Aim of the exercise:
Print all the data below exactly, without images.
***** Material shown *****
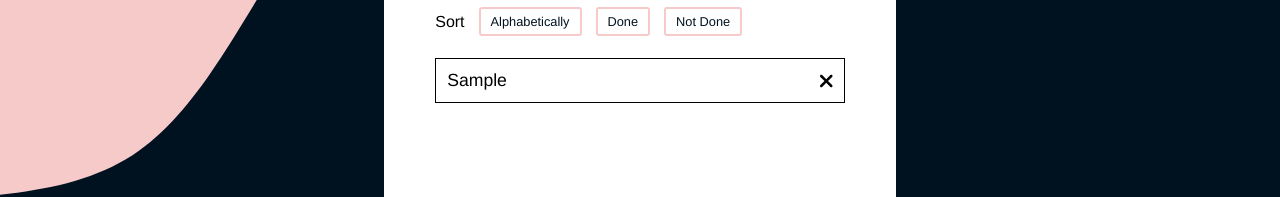
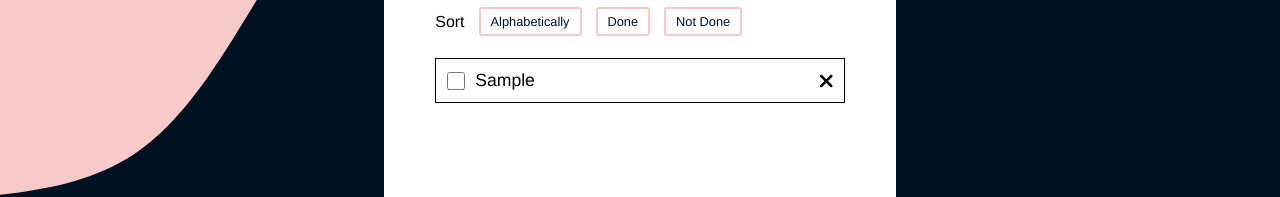
Before and after one commit to malin-nilsson/React-TodoApp, a React (Create React App) app: page / in a window 1280 px wide. Both pictures are taken after typing "Sample" into the empty fields and a click on the button "Add". Shown: the part 182-379 px from the top of the page. Built offline with nearby package versions, Linux system fonts and the light colour scheme.

Commit message:
Add toggle for done/not done

```diff
--- a/src/components/TodoAdd.tsx
+++ b/src/components/TodoAdd.tsx
@@ -1,7 +1,7 @@
 import React, { useState } from 'react'
 
 interface ITodoAddProps {
-    addItem: any;
+    addItem: (arg0: string) => void;
 }
 
 export default function TodoAdd({ addItem }: ITodoAddProps) {
--- a/src/components/TodoApp.tsx
+++ b/src/components/TodoApp.tsx
@@ -13,12 +13,21 @@ export default function TodoApp() {
         setTodos([...todos, new Todo(todo)]);
     }
 
+    const toggleTodo = (id: number) => {
+        let todo = todos.find((todo) => todo.id === id);
+        if (todo) {
+            todo.done = !todo.done;
+            let newTodoList = [...todos]
+            setTodos(newTodoList)
+        }
+        console.log(todo)
+    }
+
     const removeTodo = (id: number) => {
         let index = todos.findIndex((todo) => todo.id === id);
         let newTodoList = [...todos]
         newTodoList.splice(index, 1)
         setTodos(newTodoList)
-
     }
 
     return (
@@ -26,7 +35,7 @@ export default function TodoApp() {
             <TodoHeader />
             <TodoAdd addItem={addItem} />
             <TodoSort />
-            <TodoItem todos={todos} removeTodo={removeTodo} />
+            <TodoItem todos={todos} removeTodo={removeTodo} toggleTodo={toggleTodo} />
         </div>
     )
 }
--- a/src/components/TodoItem.tsx
+++ b/src/components/TodoItem.tsx
@@ -3,7 +3,8 @@ import { Todo } from '../models/Todo'
 
 interface ITodoItemProps {
     todos: Todo[];
-    removeTodo: any;
+    removeTodo: (arg0: number) => void;
+    toggleTodo: (arg0: number) => void;
 }
 
 export default function TodoItem(props: ITodoItemProps) {
@@ -11,13 +12,21 @@ export default function TodoItem(props: ITodoItemProps) {
         props.removeTodo(id)
     }
 
+    const getToggledTodo = (id: number) => {
+        props.toggleTodo(id)
+    }
+
     const todoHTML = props.todos.map((todo) => {
-        return <div className="todo" key={todo.id}>
+        return <div className="todo" key={todo.id}
+        >
 
             {todo.done ? (
                 <div className="todo-done">
                     <div className="todo-done-checked">
                         <svg
+                            onClick={() => {
+                                getToggledTodo(todo.id);
+                            }}
                             xmlns="http://www.w3.org/2000/svg"
                             height="20px"
                             viewBox="0 0 448 512"
@@ -41,7 +50,12 @@ export default function TodoItem(props: ITodoItemProps) {
                 </div>) : (
                 <div className="todo-not-done">
                     <div className="todo-done-checked">
+                        <input type="checkbox"
+                            onChange={() => {
+                                getToggledTodo(todo.id);
+                            }} />
                         <span>{todo.task}</span>
+                    </div>
                     <span className="remove-box"
                         onClick={() => {
                             getRemovedTodo(todo.id);
@@ -52,7 +66,7 @@ export default function TodoItem(props: ITodoItemProps) {
                             />
                         </svg>
                     </span>
-                    </div>
+
                 </div>
             )}
         </div>
--- a/src/styling/components/_todo-item.scss
+++ b/src/styling/components/_todo-item.scss
@@ -26,7 +26,7 @@
     }
 
     .todo-done-checked {
-        @include mixins.flex(row, space-between, center, 10px);
+        @include mixins.flex(row, flex-start, center, 10px);
         width: 100%;
     }
 
@@ -43,6 +43,11 @@
     }
 }
 
+input[type='checkbox'] {
+    width: 18px;
+    height: 18px;
+}
+
 .remove-box {
     display: flex;
 }
```
Lines whose indentation alone changed are shown as unchanged.
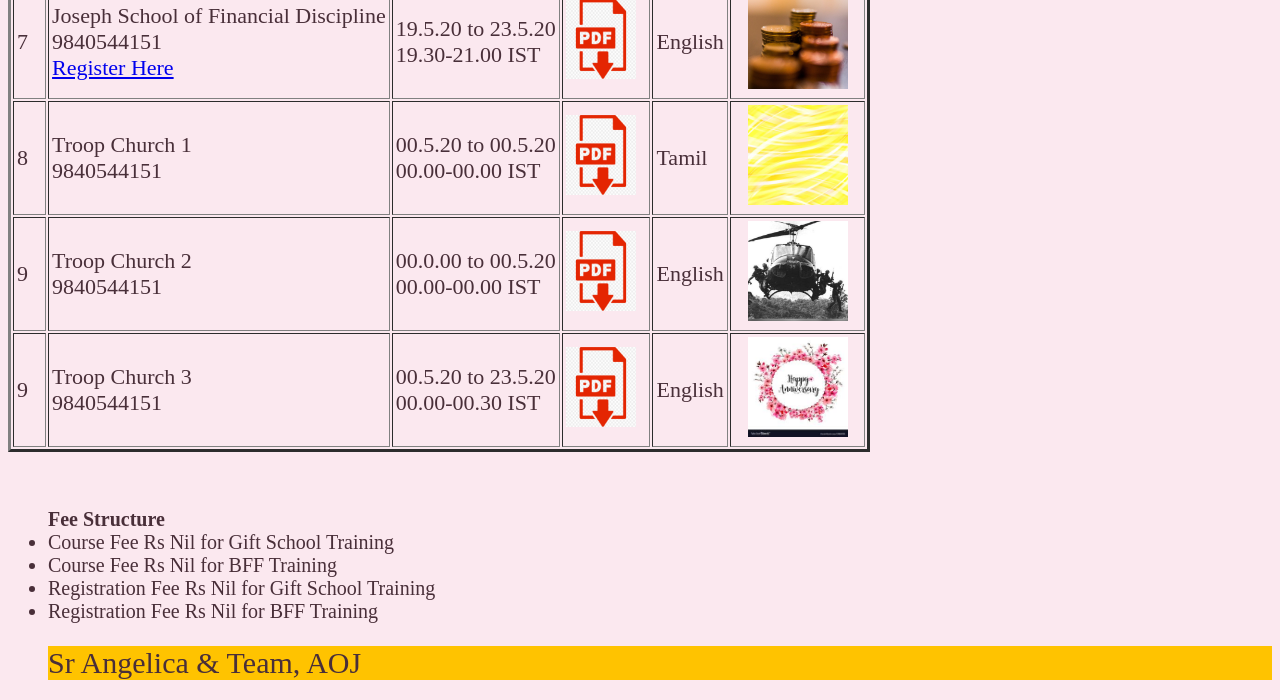
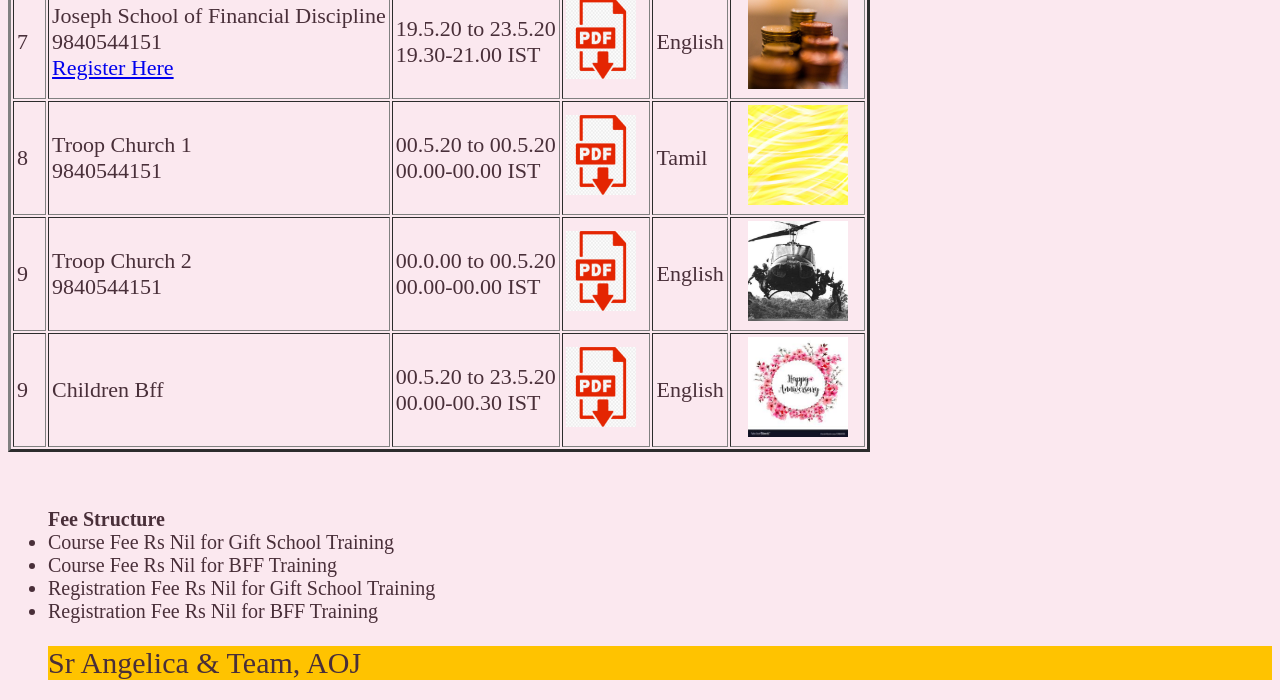
Before and after one commit to TroopChurch/AOJ, a plain HTML site: page giftschool.html.html in a window 1280 px wide. Shown: the part 1356-2056 px from the top of the page. Drawn offline with Linux system fonts and the light colour scheme.

Commit message:
Update giftschool.html.html

```diff
--- a/giftschool.html.html
+++ b/giftschool.html.html
@@ -274,7 +274,7 @@
 				9
 			</td>
 			<td>
-				Troop Church 3<br>9840544151
+				Children Bff<br>
 			</td>
 			<td>
 				00.5.20 to 23.5.20 <br> 00.00-00.30 IST
```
*****
The completed task:
Before and after one commit to malin-nilsson/React-TodoApp, a React (Create React App) app: page / in a window 1280 px wide. Both pictures are taken after typing "Sample" into the empty fields and a click on the button "Add". Shown: the part 182-379 px from the top of the page. Built offline with nearby package versions, Linux system fonts and the light colour scheme.

Commit message:
Add toggle for done/not done

```diff
--- a/src/components/TodoAdd.tsx
+++ b/src/components/TodoAdd.tsx
@@ -1,7 +1,7 @@
 import React, { useState } from 'react'
 
 interface ITodoAddProps {
-    addItem: any;
+    addItem: (arg0: string) => void;
 }
 
 export default function TodoAdd({ addItem }: ITodoAddProps) {
--- a/src/components/TodoApp.tsx
+++ b/src/components/TodoApp.tsx
@@ -13,12 +13,21 @@ export default function TodoApp() {
         setTodos([...todos, new Todo(todo)]);
     }
 
+    const toggleTodo = (id: number) => {
+        let todo = todos.find((todo) => todo.id === id);
+        if (todo) {
+            todo.done = !todo.done;
+            let newTodoList = [...todos]
+            setTodos(newTodoList)
+        }
+        console.log(todo)
+    }
+
     const removeTodo = (id: number) => {
         let index = todos.findIndex((todo) => todo.id === id);
         let newTodoList = [...todos]
         newTodoList.splice(index, 1)
         setTodos(newTodoList)
-
     }
 
     return (
@@ -26,7 +35,7 @@ export default function TodoApp() {
             <TodoHeader />
             <TodoAdd addItem={addItem} />
             <TodoSort />
-            <TodoItem todos={todos} removeTodo={removeTodo} />
+            <TodoItem todos={todos} removeTodo={removeTodo} toggleTodo={toggleTodo} />
         </div>
     )
 }
--- a/src/components/TodoItem.tsx
+++ b/src/components/TodoItem.tsx
@@ -3,7 +3,8 @@ import { Todo } from '../models/Todo'
 
 interface ITodoItemProps {
     todos: Todo[];
-    removeTodo: any;
+    removeTodo: (arg0: number) => void;
+    toggleTodo: (arg0: number) => void;
 }
 
 export default function TodoItem(props: ITodoItemProps) {
@@ -11,13 +12,21 @@ export default function TodoItem(props: ITodoItemProps) {
         props.removeTodo(id)
     }
 
+    const getToggledTodo = (id: number) => {
+        props.toggleTodo(id)
+    }
+
     const todoHTML = props.todos.map((todo) => {
-        return <div className="todo" key={todo.id}>
+        return <div className="todo" key={todo.id}
+        >
 
             {todo.done ? (
                 <div className="todo-done">
                     <div className="todo-done-checked">
                         <svg
+                            onClick={() => {
+                                getToggledTodo(todo.id);
+                            }}
                             xmlns="http://www.w3.org/2000/svg"
                             height="20px"
                             viewBox="0 0 448 512"
@@ -41,7 +50,12 @@ export default function TodoItem(props: ITodoItemProps) {
                 </div>) : (
                 <div className="todo-not-done">
                     <div className="todo-done-checked">
+                        <input type="checkbox"
+                            onChange={() => {
+                                getToggledTodo(todo.id);
+                            }} />
                         <span>{todo.task}</span>
+                    </div>
                     <span className="remove-box"
                         onClick={() => {
                             getRemovedTodo(todo.id);
@@ -52,7 +66,7 @@ export default function TodoItem(props: ITodoItemProps) {
                             />
                         </svg>
                     </span>
-                    </div>
+
                 </div>
             )}
         </div>
--- a/src/styling/components/_todo-item.scss
+++ b/src/styling/components/_todo-item.scss
@@ -26,7 +26,7 @@
     }
 
     .todo-done-checked {
-        @include mixins.flex(row, space-between, center, 10px);
+        @include mixins.flex(row, flex-start, center, 10px);
         width: 100%;
     }
 
@@ -43,6 +43,11 @@
     }
 }
 
+input[type='checkbox'] {
+    width: 18px;
+    height: 18px;
+}
+
 .remove-box {
     display: flex;
 }
```
Lines whose indentation alone changed are shown as unchanged.
Before and after one commit to TroopChurch/AOJ, a plain HTML site: page giftschool.html.html in a window 1280 px wide. Shown: the part 1356-2056 px from the top of the page. Drawn offline with Linux system fonts and the light colour scheme.

Commit message:
Update giftschool.html.html

```diff
--- a/giftschool.html.html
+++ b/giftschool.html.html
@@ -274,7 +274,7 @@
 				9
 			</td>
 			<td>
-				Troop Church 3<br>9840544151
+				Children Bff<br>
 			</td>
 			<td>
 				00.5.20 to 23.5.20 <br> 00.00-00.30 IST
```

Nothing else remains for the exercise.